About a decade ago Apache HTTP Server was the front runner when it comes to hosting a website whether it was a large website or someone looking to host a simple static page or web application then Apache HTTP was the way to go. Apache HTTP Server is a free and open-source cross-platform web server software built and maintained by a large community of software engineers and is still in use today by many organizations. Nginx dethroned Apache Web Server as the most used web server or reverse proxy but is still utilized by many individuals and organizations. Apache has more than 50 official modules to be used if users require more customizable features.
5. Apache Tomcat
Apache Tomcat is an open-source implementation of the Java Servlet, JavaServer Pages, Java Expression Language, and Java WebSocket technologies for Java applications. It powers plenty of large mission-critical web applications in many industries and organizations. It comes with a configuration and admin panel that assists with setup and configuration.
6. Open Litespeed Web Server
Recently during my Opensource Discovery journey, I came across a new web server on the block called OpenLitespeed Web Server. It is a high-performance open-source lightweight web server focused on security, scalability, speed, optimization, and simplicity. Open Litespeed has a built-in web GUI admin panel and drives an event-driven architecture for large scalability. It has anti-DDoS features and bandwidth throttling to ensure speed and security for your web applications.
In conclusion, I am a huge Nginx fanboy, and is definitely a number choice as mentioned above. I am looking to play around and experiment more with reverse proxies such as Traefik and Caddy.
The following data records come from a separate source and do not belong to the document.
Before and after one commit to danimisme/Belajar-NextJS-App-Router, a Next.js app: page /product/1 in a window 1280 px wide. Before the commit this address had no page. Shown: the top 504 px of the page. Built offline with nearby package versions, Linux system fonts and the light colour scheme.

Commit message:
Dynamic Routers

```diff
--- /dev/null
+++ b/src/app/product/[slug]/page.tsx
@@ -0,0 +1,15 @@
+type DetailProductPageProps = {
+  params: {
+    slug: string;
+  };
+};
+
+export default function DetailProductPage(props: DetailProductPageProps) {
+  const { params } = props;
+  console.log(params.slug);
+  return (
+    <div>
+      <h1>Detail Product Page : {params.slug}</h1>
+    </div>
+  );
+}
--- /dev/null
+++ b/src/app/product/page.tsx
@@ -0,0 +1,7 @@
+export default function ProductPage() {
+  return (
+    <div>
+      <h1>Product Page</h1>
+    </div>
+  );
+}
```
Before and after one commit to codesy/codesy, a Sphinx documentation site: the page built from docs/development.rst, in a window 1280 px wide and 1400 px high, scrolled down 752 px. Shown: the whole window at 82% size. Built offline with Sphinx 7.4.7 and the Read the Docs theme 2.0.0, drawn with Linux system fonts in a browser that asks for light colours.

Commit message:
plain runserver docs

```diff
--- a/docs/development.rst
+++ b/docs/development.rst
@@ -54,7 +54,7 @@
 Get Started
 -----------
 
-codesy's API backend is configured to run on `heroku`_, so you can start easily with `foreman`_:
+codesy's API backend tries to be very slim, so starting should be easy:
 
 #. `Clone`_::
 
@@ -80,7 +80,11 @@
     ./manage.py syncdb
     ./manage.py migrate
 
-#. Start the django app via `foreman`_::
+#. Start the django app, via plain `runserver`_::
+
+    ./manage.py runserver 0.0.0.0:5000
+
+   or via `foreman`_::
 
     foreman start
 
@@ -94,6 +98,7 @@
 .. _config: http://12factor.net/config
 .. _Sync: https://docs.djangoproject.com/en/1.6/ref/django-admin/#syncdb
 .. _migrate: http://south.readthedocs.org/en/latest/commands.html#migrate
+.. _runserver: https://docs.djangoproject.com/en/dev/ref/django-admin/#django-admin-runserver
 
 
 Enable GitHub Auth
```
If you enjoyed this article consider signing up for our newsletter and don't forget to share it with people that would find it useful. Leave a comment below with a tutorial you would like us to cover.